• [PROBLEM DETAILS]: Every line containing "SudokuSolver" should be identified and copied from the data below.

(User interface change data)
╭──

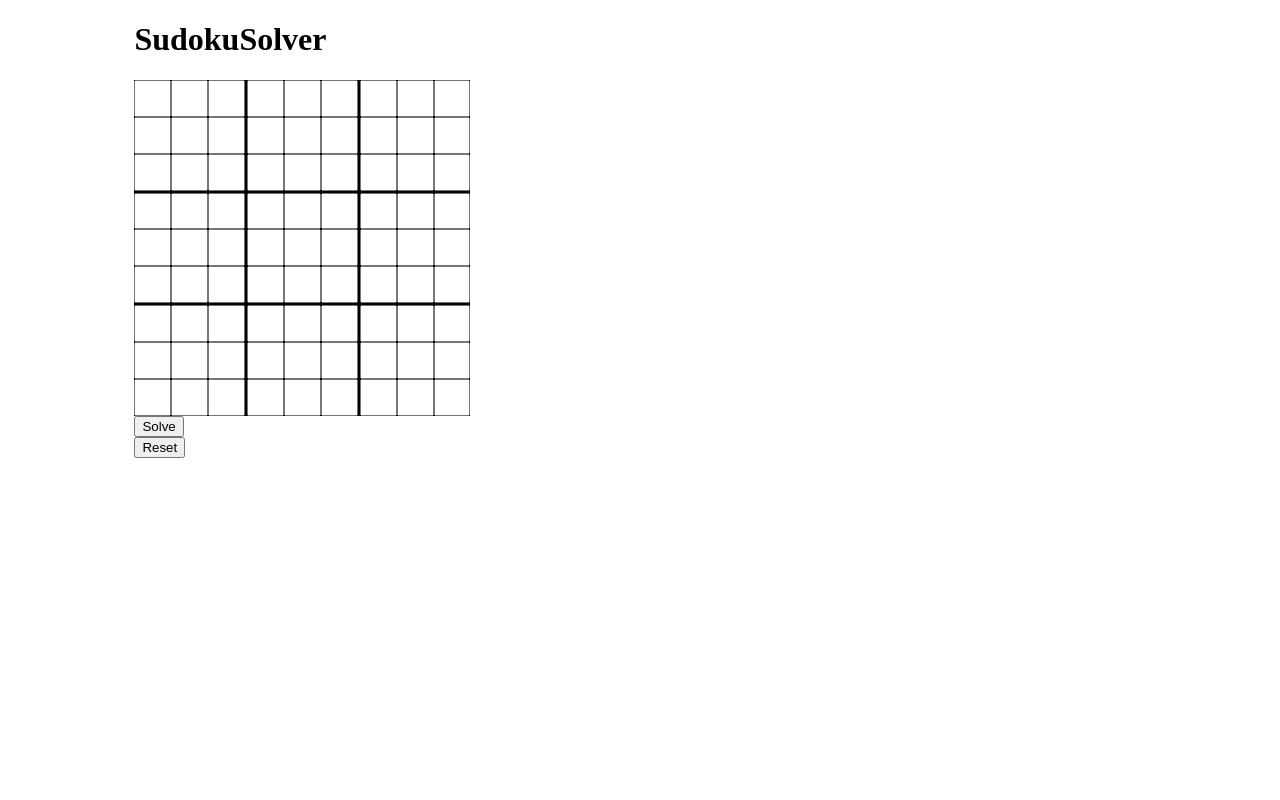
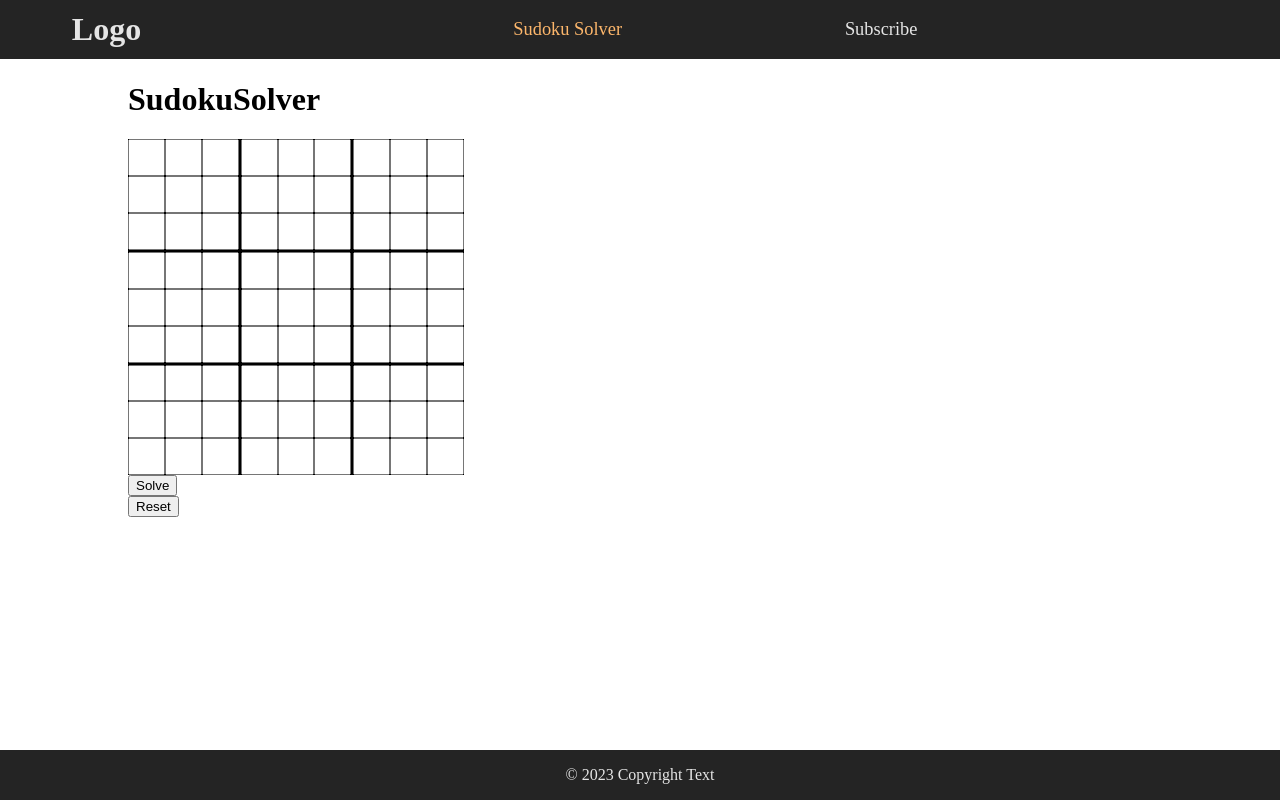
Before and after one commit to TBence98/Sudoku_solver, a React (Vite) app: page /sudoku-solver in a window 1280 px wide. Built offline with nearby package versions, Linux system fonts and the light colour scheme.

Commit message:
create Footer.jsx and MainNaviagtion.jsx

```diff
--- a/src/App.css
+++ b/src/App.css
@@ -1,5 +1,14 @@
 * {
     box-sizing: border-box;
+}
+
+body {
+    margin: 0;
+}
+
+ul {
+    margin: 0;
+    list-style: none;
 }
 
 input[type="number"]::-webkit-outer-spin-button,
--- a/src/App.jsx
+++ b/src/App.jsx
@@ -4,6 +4,7 @@ import "./App.css";
 import RootLayout from "./pages/RootLayout";
 import Home from "./pages/home";
 import SudokuSolver from "./pages/SudokuSolver";
+import Subscribe from "./pages/Subscribe";
 
 function App() {
     return (
@@ -12,6 +13,7 @@ function App() {
                 <Route path="/" element={<RootLayout />}>
                     <Route index element={<Home />} />
                     <Route path="/sudoku-solver" element={<SudokuSolver />} />
+                    <Route path="/subscribe" element={<Subscribe />} />
                 </Route>
             </Routes>
         </BrowserRouter>
--- /dev/null
+++ b/src/components/Footer.jsx
@@ -0,0 +1,13 @@
+import classes from "./Footer.module.css";
+
+const Footer = () => {
+    return (
+        <footer className={classes.footer}>
+            <p className={classes.copyright_text}>
+                &#169; <span>{new Date().getFullYear()}</span> Copyright Text
+            </p>
+        </footer>
+    );
+};
+
+export default Footer;
--- /dev/null
+++ b/src/components/Footer.module.css
@@ -0,0 +1,12 @@
+.footer {
+    position: absolute;
+    bottom: 0;
+    left: 0;
+    right: 0;
+    background-color: #242424;
+    color: #e5e5e5;
+}
+
+.copyright_text {
+    text-align: center;
+}
--- /dev/null
+++ b/src/components/MainNavigation.jsx
@@ -0,0 +1,53 @@
+import { NavLink } from "react-router-dom";
+
+import classes from "./MainNavigation.module.css";
+
+const MainNavigation = () => {
+    return (
+        <header className={classes.header}>
+            <nav>
+                <ul className={classes.links_container}>
+                    <li className={classes.logo_container}>
+                        <NavLink
+                            to="/"
+                            className={`${classes.nav_link} ${classes.logo}`}
+                            end
+                        >
+                            <span>Logo</span>
+                        </NavLink>
+                    </li>
+                    <div className={classes.page_links}>
+                        <li>
+                            <NavLink
+                                to="/sudoku-solver"
+                                className={({ isActive }) =>
+                                    `${classes.nav_link} ${
+                                        isActive ? classes.active : ""
+                                    }`
+                                }
+                                end
+                            >
+                                Sudoku Solver
+                            </NavLink>
+                        </li>
+                        <li>
+                            <NavLink
+                                to="/subscribe"
+                                className={({ isActive }) =>
+                                    `${classes.nav_link} ${
+                                        isActive ? classes.active : ""
+                                    }`
+                                }
+                                end
+                            >
+                                Subscribe
+                            </NavLink>
+                        </li>
+                    </div>
+                </ul>
+            </nav>
+        </header>
+    );
+};
+
+export default MainNavigation;
--- /dev/null
+++ b/src/components/MainNavigation.module.css
@@ -0,0 +1,37 @@
+.header {
+    padding: 0.7rem;
+    background-color: #242424;
+}
+
+.links_container {
+    display: grid;
+    grid-template-columns: 1fr 10fr;
+}
+
+.page_links {
+    display: flex;
+    justify-content: space-around;
+    align-items: center;
+    margin: 0 15rem;
+}
+
+.nav_link {
+    color: #e5e5e5;
+    font-size: 1.15rem;
+    text-decoration: none;
+}
+
+.logo_container {
+    text-align: center;
+}
+
+.logo {
+    font-size: 2rem;
+    font-weight: bold;
+}
+
+.nav_link:hover,
+.nav_link:active,
+.nav_link.active {
+    color: #fcb66b;
+}
--- a/src/pages/RootLayout.jsx
+++ b/src/pages/RootLayout.jsx
@@ -1,13 +1,19 @@
 import { Outlet } from "react-router-dom";
 
 import classes from "./RootLayout.module.css";
+import MainNavigation from "../components/MainNavigation";
+import Footer from "../components/Footer";
 
 const RootLayout = () => {
     return (
         <>
-            <main className={classes.rootLayout}>
-                <Outlet />
-            </main>
+            <div className={classes.page_wrapper}>
+                <MainNavigation />
+                <main className={classes.root_layout}>
+                    <Outlet />
+                </main>
+            </div>
+            <Footer />
         </>
     );
 };
--- a/src/pages/RootLayout.module.css
+++ b/src/pages/RootLayout.module.css
@@ -1,4 +1,9 @@
-.rootLayout {
+.page_wrapper {
+    position: relative;
+    min-height: 100vh;
+}
+
+.root_layout {
     width: 80%;
     margin: 0 auto;
 }
--- /dev/null
+++ b/src/pages/Subscribe.jsx
@@ -0,0 +1,5 @@
+const Subscribe = () => {
+    return <h1>Subscribe</h1>;
+};
+
+export default Subscribe;
```
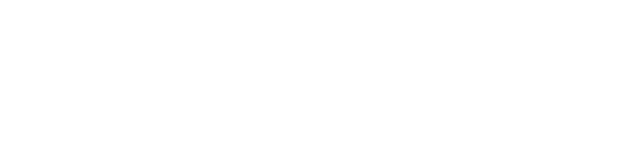
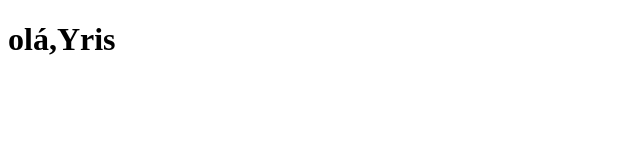
Before and after one commit to laurindo2020y/yris_01, a plain HTML site: page index.html in a window 1280 px wide. Shown: the whole page, without its empty margins (0-640 px from the left). Drawn offline with Linux system fonts and the light colour scheme.

Commit message:
Update index.html

```diff
--- a/index.html
+++ b/index.html
@@ -3,10 +3,10 @@
 <head>
     <meta charset="UTF-8">
     <meta http-equiv="X-UA-Compatible" content="IE=edge">
-    <meta name="viewport" content="width=device-width, initial-scale=1.0">
+    <meta name="viewport" content="width=<device-width>, initial-scale=1.0">
     <title>Document</title>
 </head>
 <body>
-
+    <h1>olá,Yris</h1>
 </body>
 </html>
```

╰──

• [RESPONSE TO THIS EXERCISE]:
 import SudokuSolver from "./pages/SudokuSolver";
                     <Route path="/sudoku-solver" element={<SudokuSolver />} />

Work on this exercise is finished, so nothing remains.